Dig in Deep
nolead ends Bonnie Raitt reintroduces herself like an old friend: The opening track, "Unintended Consequence of Love," is quintessential Bonnie - a mid-tempo, R&B-laced number that allows her longtime band to, well, dig in deep on the groove while she adds some of her emotive slide guitar.
Raitt and her crew rock it up even harder on Los Lobos' "Shakin' Shakin' Shakes" and her own "The Comin' Round Is Going Through." But the digging deep the album title refers to involves not just the approach to the music, but the emotional content of the songs themselves: The continuing rewards of the 66-year-old Raitt lie in hearing how she uses these familiar forms to cut to the bone. She does that on the up-tempo numbers but even more so on the ballads, from Bonnie Bishop's "Undone" to her own "The Ones We Couldn't Be."
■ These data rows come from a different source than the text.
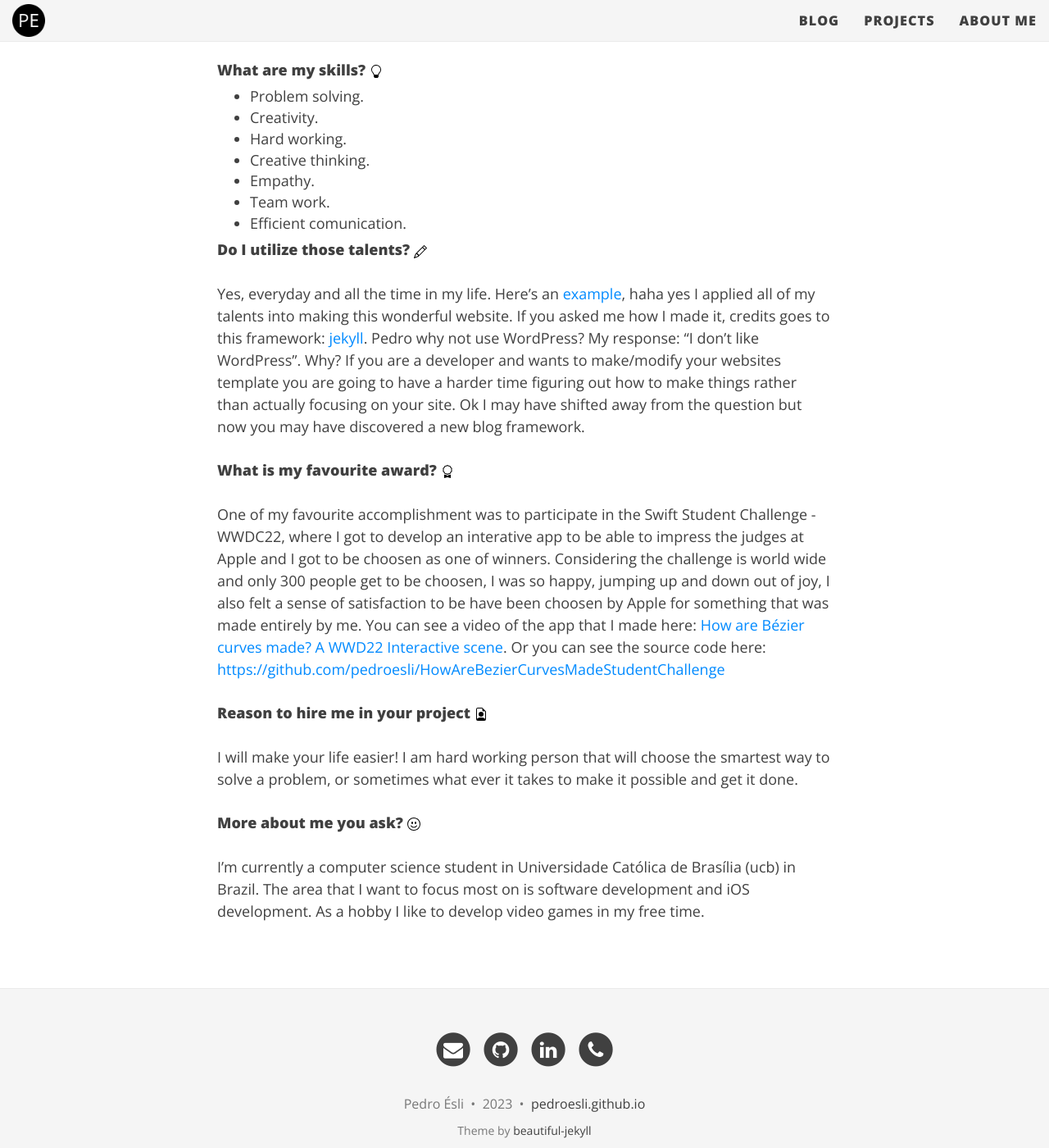
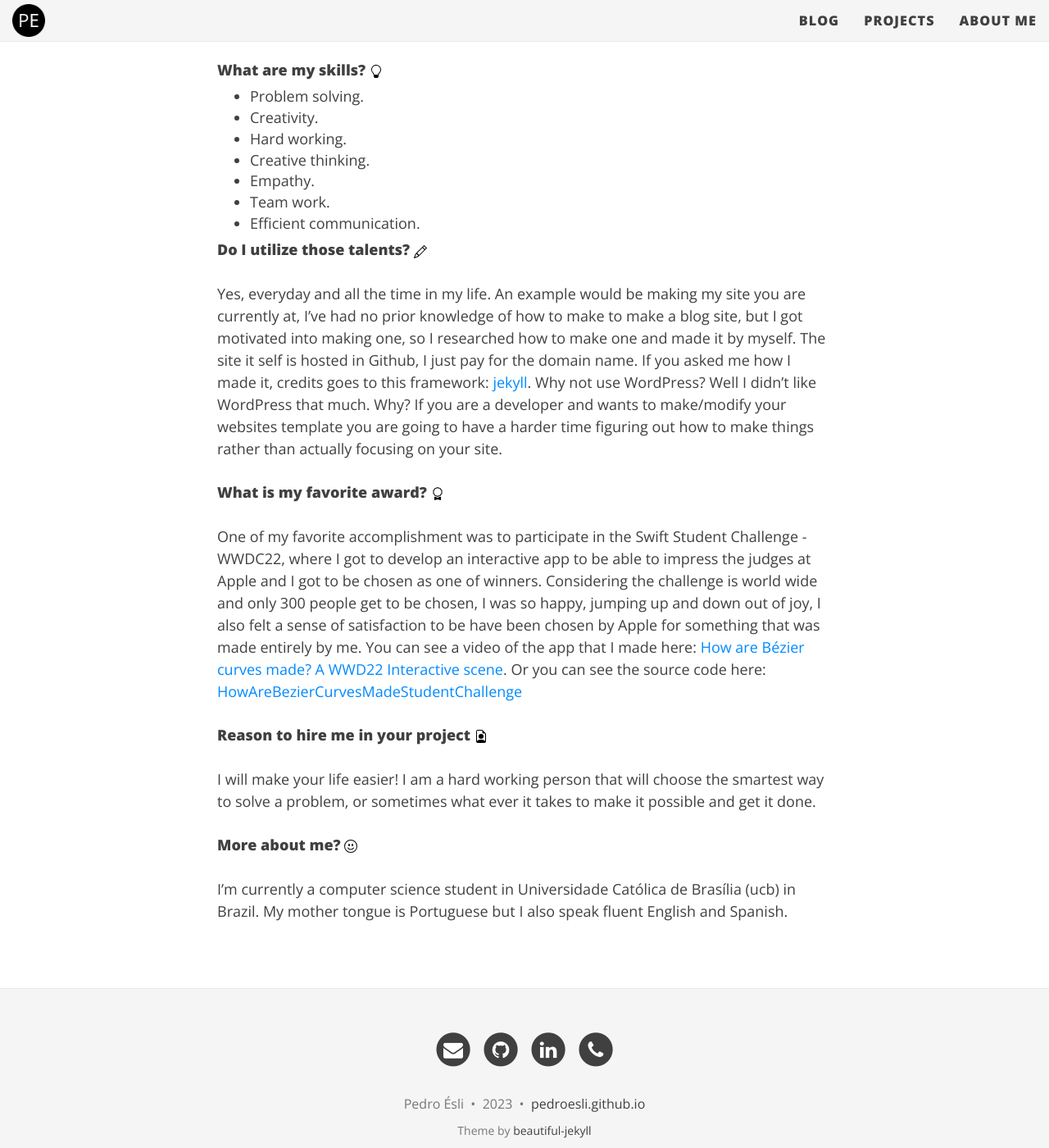
Before and after one commit to pedroesli/pedroesli.github.io, a Jekyll site: the page built from aboutme.md, in a window 1280 px wide and 1400 px high, scrolled down 1412 px. Shown: the whole window at 82% size. Built offline with Jekyll 4.4.1, drawn with Linux system fonts in a browser that asks for light colours; nearby versions of some CDN libraries.

Commit message:
Fix readme spelling mistakes

```diff
--- a/aboutme.md
+++ b/aboutme.md
@@ -23,17 +23,16 @@ Eating pizza or burger, having a good time with my friends, having the feeling o
 - Creative thinking.
 - Empathy.
 - Team work.
-- Efficient comunication.
+- Efficient communication.
 
 #### Do I utilize those talents? ![pencil](/img/aboutme/pencil.svg)
-Yes, everyday and all the time in my life. Here's an [example](/index.html), haha yes I applied all of my talents into making this wonderful website. If you asked me how I made it, credits goes to this framework: [jekyll](https://jekyllrb.com/). Pedro why not use WordPress? My response: "I don't like WordPress". Why? If you are a developer and wants to make/modify your websites template you are going to have a harder time figuring out how to make things rather than actually focusing on your site. Ok I may have shifted away from the question but now you may have discovered a new blog framework.
+Yes, everyday and all the time in my life. An example would be making my site you are currently at, I've had no prior knowledge of how to make to make a blog site, but I got motivated into making one, so I researched how to make one and made it by myself. The site it self is hosted in Github, I just pay for the domain name. If you asked me how I made it, credits goes to this framework: [jekyll](https://jekyllrb.com/). Why not use WordPress? Well I didn't like WordPress that much. Why? If you are a developer and wants to make/modify your websites template you are going to have a harder time figuring out how to make things rather than actually focusing on your site.
 
-#### What is my favourite award? ![award](/img/aboutme/award.svg)
-One of my favourite accomplishment was to participate in the Swift Student Challenge - WWDC22, where I got to develop an interative app to be able to impress the judges at Apple and I got to be choosen as one of winners. Considering the challenge is world wide and only 300 people get to be choosen, I was so happy, jumping up and down out of joy, I also felt a sense of satisfaction to be have been choosen by Apple for something that was made entirely by me. You can see a video of the app that I made here: [How are Bézier curves made? A WWD22 Interactive scene](https://youtu.be/CKAgK4ZwFyQ). Or you can see the source code here: [https://github.com/pedroesli/HowAreBezierCurvesMadeStudentChallenge](https://github.com/pedroesli/HowAreBezierCurvesMadeStudentChallenge)
+#### What is my favorite award? ![award](/img/aboutme/award.svg)
+One of my favorite accomplishment was to participate in the Swift Student Challenge - WWDC22, where I got to develop an interactive app to be able to impress the judges at Apple and I got to be chosen as one of winners. Considering the challenge is world wide and only 300 people get to be chosen, I was so happy, jumping up and down out of joy, I also felt a sense of satisfaction to be have been chosen by Apple for something that was made entirely by me. You can see a video of the app that I made here: [How are Bézier curves made? A WWD22 Interactive scene](https://youtu.be/CKAgK4ZwFyQ). Or you can see the source code here: [HowAreBezierCurvesMadeStudentChallenge](https://github.com/pedroesli/HowAreBezierCurvesMadeStudentChallenge)
 
 #### Reason to hire me in your project ![file-earmark-person](/img/aboutme/file-earmark-person.svg)
-I will make your life easier! I am hard working person that will choose the smartest way to solve a problem, or sometimes what ever it takes to make it possible and get it done.
+I will make your life easier! I am a hard working person that will choose the smartest way to solve a problem, or sometimes what ever it takes to make it possible and get it done.
 
-#### More about me you ask? ![emoji-smile](/img/aboutme/emoji-smile.svg)
-I'm currently a computer science student in Universidade Católica de Brasília (ucb) in Brazil.
-The area that I want to focus most on is software development and iOS development. As a hobby I like to develop video games in my free time.
+#### More about me? ![emoji-smile](/img/aboutme/emoji-smile.svg)
+I'm currently a computer science student in Universidade Católica de Brasília (ucb) in Brazil. My mother tongue is Portuguese but I also speak fluent English and Spanish.
```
Raitt produced Dig in Deep herself, except for another product of her 2010 collaboration with producer-writer Joe Henry (four tracks appeared on 2012's Slipstream). His "You've Changed My Mind" is a spare, evocative ballad that complements Raitt's own style while offering a fresh variation on it.
- Nick Cristiano
nolead begins Jesu/Sun Kil Moon
nolead ends nolead begins Jesu/Sun Kil Moon
nolead ends nolead begins (Rough Trade/Caldo Verde ***)
nolead ends Whether as solo singer-songwriter, a Sun Kil Moon man, or one of the Red House Painters, Mark Kozelek is a tough nut to crack. Though respected for his deep, quiet, melancholy vocals and dry sense of humor (think Nick Drake with a smirk), Kozelek won a rep as a nasty goof in 2014 by fighting in song and social media with Philadelphia's the War on Drugs. Though he's something of a loner, in this collaboration with Justin "Jesu" Broadrick, Kozelek's Sun Kil Moon speaks often and lovingly of devoted fans, friends, and those recently lost, such as Nick Cave's son (on "Exodus"), whose sudden death is lamented with the longing passion of a professional mourner.
Kozelek roams angrily yet tenderly among Broadrick's rough shoegazy guitars, looped electronic rhythms, and blowsy synthesizers. They get some background vocal aid from indie-rawk luminaries Will Oldham and Modest Mouse's Isaac Brock. When Kozelek isn't coughing out caustic tunes like "Last Night I Rocked the Room like Elvis and Had Them Laughing like Richard Pryor," he's sensually croon-reading stream-of-consciousness bits of his diary that speak of troubled romance, lost children, and his emotional fan base in a manner that's funny odd, not funny ha-ha.
- A.D. Amorosi
nolead begins Various Artists
nolead ends nolead begins God Don't Never Change: The Songs of Blind Willie Johnson
nolead ends nolead begins (Alligator ***1/2)
nolead ends Blind Willie Johnson recorded only 30 songs from 1927 to 1930, but they are some of the most important in American blues. "Dark Was the Night, Cold Was the Ground," "John the Revelator," "Nobody's Fault But Mine," "Keep Your Lamp Trimmed and Burning" - gospel songs all made canonical by Johnson's gravelly voice and searing slide guitar. God Don't Never Change is a fitting tribute to his greatness.
With Tom Waits and Lucinda Williams each singing two songs, and Rickie Lee Jones, Maria McKee, Cowboy Junkies, and Sinead O'Connor contributing, the roster looks like it might have come from a 1990 collection, although the presence of Luther Dickinson, Susan Tedeschi and Derek Trucks, and Jason Isbell (playing slide with the Blind Boys of Alabama) lowers the average age a bit. Almost all the artists chose arrangements inspired by Johnson's own: sparse but energetic, driven by slide guitar and a stomped or handclapped rhythm. For a tribute album, the aesthetic is surprisingly and rewardingly unified.
- Steve Klinge